• [Assignment]: Go over the listing below line by line, and return each one holding the string "isEqualTo".
-- Source information follows --
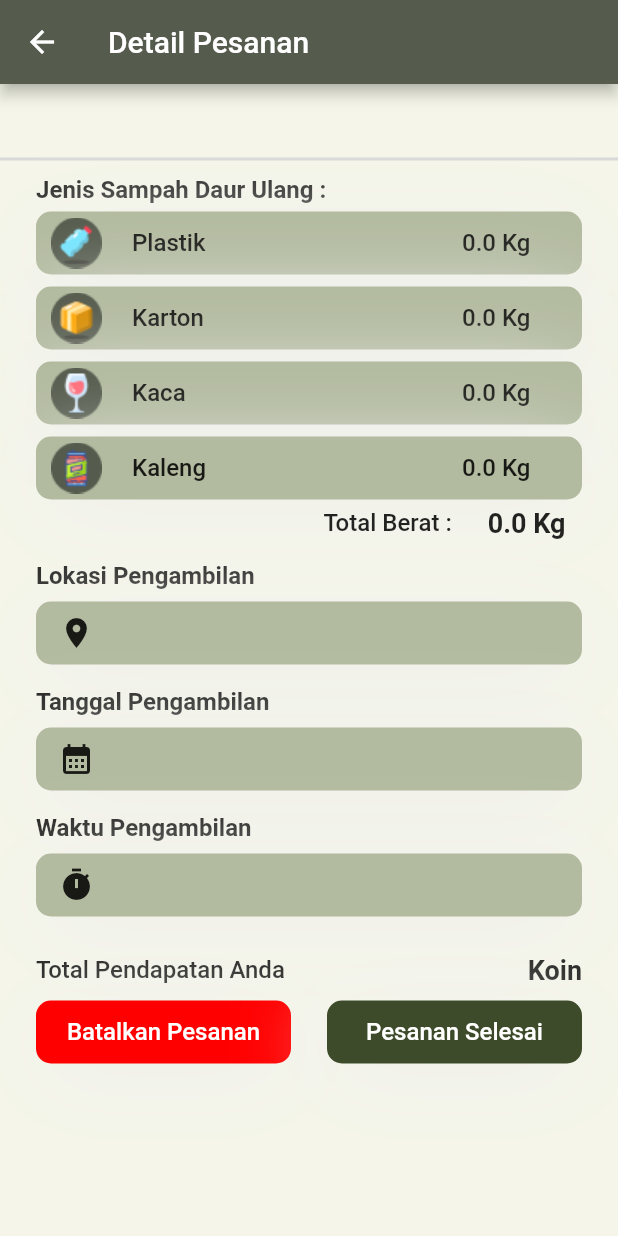
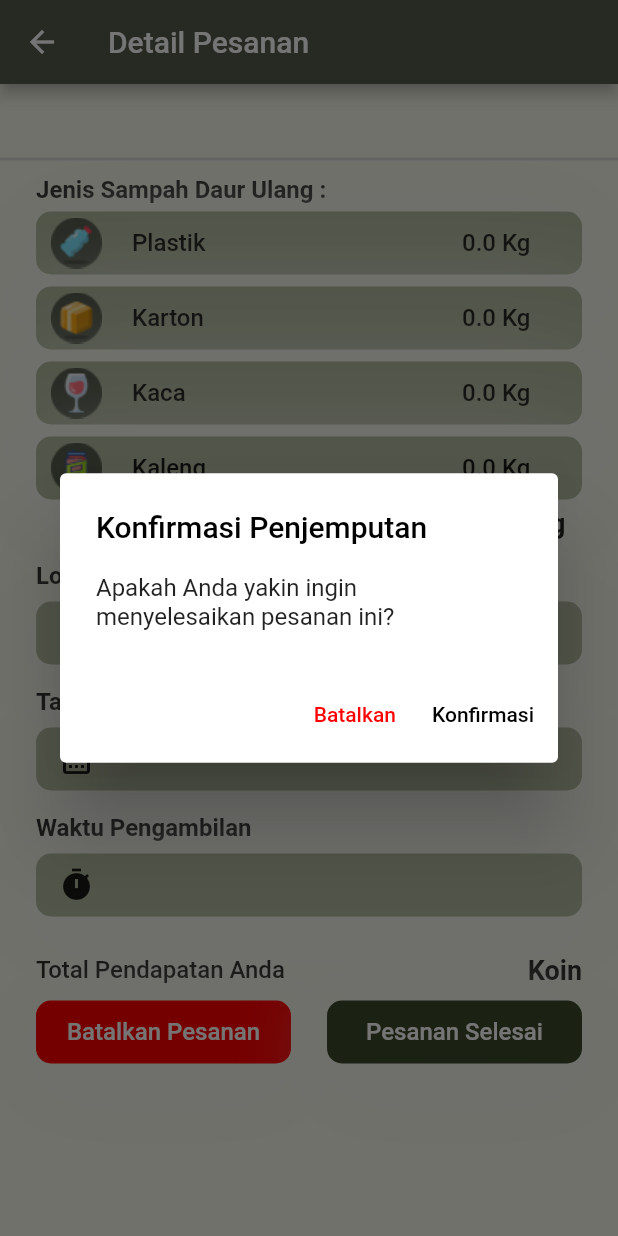
Before and after one commit to finnchristoffer/JemputAh-App-Driver, a Flutter app: the DetailPenjemputanScreen screen opened directly with empty values, after a tap on "Pesanan Selesai", on a phone screen of 412 x 824 dp. Run offline on Flutter 3.47's test engine with Material 2 defaults, Android fonts, the phone set to English and light mode, and no system bars; our stand-ins replace carousel_slider, cloud_firestore, firebase_auth, firebase_core; missing offline and left inert: dart:ffi; accounts and stored records are empty; Roboto replaces fonts that are missing (Poppins).

Commit message:
update model, fetch and detail pesanan with add DLAlert

```diff
--- a/lib/API/FetchDataJemput.dart
+++ b/lib/API/FetchDataJemput.dart
@@ -9,7 +9,7 @@ class FetchDataJemput {
     var query = await FirebaseFirestore.instance
         .collection("jemput")
         .where("id_driver", isEqualTo: id)
-        .where("done", isEqualTo: true)
+        .where("ongoing", isEqualTo: false)
         .get();
     List<DocumentSnapshot> documents = query.docs;
     for (DocumentSnapshot snapshot in documents) {
@@ -25,7 +25,7 @@ class FetchDataJemput {
     var query = await FirebaseFirestore.instance
         .collection("jemput")
         .where("id_driver", isEqualTo: id)
-        .where("done", isEqualTo: false)
+        .where("ongoing", isEqualTo: true)
         .get();
     List<DocumentSnapshot> documents = query.docs;
     for (DocumentSnapshot snapshot in documents) {
--- a/lib/models/jemput.dart
+++ b/lib/models/jemput.dart
@@ -12,8 +12,9 @@ class Jemput {
       "total_koin_driver": snapshot["total_koin_driver"],
       "total_koin_user": snapshot["total_koin_user"],
       "date": snapshot["date"],
-      "done": snapshot["done"],
+      "ongoing": snapshot["ongoing"],
       "address": snapshot['address'],
+      "is_pickup_done": snapshot['is_pickup_done'],
     };
     return data;
   }
--- a/lib/screens/detail_penjemputan_screen.dart
+++ b/lib/screens/detail_penjemputan_screen.dart
@@ -1,5 +1,8 @@
+import 'dart:ffi';
+
 import 'package:flutter/material.dart';
 import 'package:jemputah_app_driver/API/FetchData.dart';
+import 'package:jemputah_app_driver/components/dl_alert.dart';
 import 'package:jemputah_app_driver/constants/color.dart';
 import 'package:jemputah_app_driver/constants/icons.dart';
 import 'package:jemputah_app_driver/constants/variable.dart';
@@ -50,6 +53,8 @@ class InitState extends State<DetailPenjemputanScreen> {
   String _idSampah = '';
   String _idUser = '';
 
+  bool _pickUpDone = false;
+
   TimeCodeConverter timeCodeConverter = TimeCodeConverter();
 
   void setJemput() {
@@ -66,6 +71,7 @@ class InitState extends State<DetailPenjemputanScreen> {
         _timeCode = value['time_code'];
         _waktuPenjemputan =
             timeCodeConverter.timeCodeConverter(value['time_code']);
+        _pickUpDone = value['is_pickup_done'];
         setSampah();
         setUser();
         setDriver();
@@ -111,13 +117,15 @@ class InitState extends State<DetailPenjemputanScreen> {
 
   void setDone() {
     final jemput = <String, dynamic>{
-      "done": true,
+      "is_pickup_done": true,
+      "ongoing": false,
     };
     db.collection('jemput').doc(idJemput).update(jemput);
     final updateDriver = <String, dynamic>{
       "jml_koin_driver": _koinDriver + _totalPendapatanDriver,
       "jml_jemput": _jemputDriver + 1,
       "jml_berat": _beratDriver + _totalBerat,
+      "is_pickup_done": true,
     };
     db.collection('driver').doc(uid).update(updateDriver);
     final updateUser = <String, dynamic>{
@@ -126,6 +134,12 @@ class InitState extends State<DetailPenjemputanScreen> {
       "jml_berat": _beratUser + _totalBerat,
     };
     db.collection('user').doc(_idUser).update(updateUser);
+    db.collection('driver').doc(uid).update({'slot_$_timeCode': ''});
+  }
+
+  void setCancel() {
+    db.collection('jemput').doc(idJemput).update({'is_pickup_done': false});
+    db.collection('jemput').doc(idJemput).update({'ongoing': false});
     db.collection('driver').doc(uid).update({'slot_$_timeCode': ''});
   }
 
@@ -507,7 +521,22 @@ class InitState extends State<DetailPenjemputanScreen> {
               children: [
                 GestureDetector(
                   onTap: () => {
-                    //buat cancel pesanan nanti ditaro disini
+                    DLAlert(
+                      cancelTitle: 'Batalkan',
+                      alertTitle: 'Konfirmasi Pembatalan',
+                      alertDetailMessage:
+                          'Apakah Anda yakin ingin membatalkan pesanan ini?',
+                      alertActionTitles: ['Konfirmasi'],
+                      onAlertAction: (index) {
+                        if (index == 0) {
+                          setCancel();
+                          Navigator.pushReplacement(
+                              context,
+                              MaterialPageRoute(
+                                  builder: (context) => const BaseScreen()));
+                        }
+                      },
+                    ).show(context),
                   },
                   child: Container(
                     margin: const EdgeInsets.only(top: 10, bottom: 30),
@@ -532,27 +561,22 @@ class InitState extends State<DetailPenjemputanScreen> {
                 ),
                 GestureDetector(
                   onTap: () => {
-                    setDone(),
-                    Navigator.pushReplacement(
-                        context,
-                        MaterialPageRoute(
-                            builder: (context) => const BaseScreen())),
-                    showDialog(
-                        context: context,
-                        builder: (context) {
-                          return AlertDialog(
-                            title: const Text(
-                              "Berhasil",
-                              textAlign: TextAlign.center,
-                              style: TextStyle(color: Colors.black),
-                            ),
-                            backgroundColor: AppColors.secondaryBorder,
-                            content: const Text(
-                              "Pesanan sudah diselesaikan.",
-                              textAlign: TextAlign.center,
-                            ),
-                          );
-                        }),
+                    DLAlert(
+                      cancelTitle: 'Batalkan',
+                      alertTitle: 'Konfirmasi Penjemputan',
+                      alertDetailMessage:
+                          'Apakah Anda yakin ingin menyelesaikan pesanan ini?',
+                      alertActionTitles: ['Konfirmasi'],
+                      onAlertAction: (index) {
+                        if (index == 0) {
+                          setDone();
+                          Navigator.pushReplacement(
+                              context,
+                              MaterialPageRoute(
+                                  builder: (context) => const BaseScreen()));
+                        }
+                      },
+                    ).show(context),
                   },
                   child: Container(
                     margin: const EdgeInsets.only(top: 10, bottom: 30),
```
Also changed, not shown: pubspec.lock, 1 other file.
-- Source information concluded --
• [Task response]:
         .where("id_driver", isEqualTo: id)
-        .where("done", isEqualTo: true)
+        .where("ongoing", isEqualTo: false)
         .where("id_driver", isEqualTo: id)
-        .where("done", isEqualTo: false)
+        .where("ongoing", isEqualTo: true)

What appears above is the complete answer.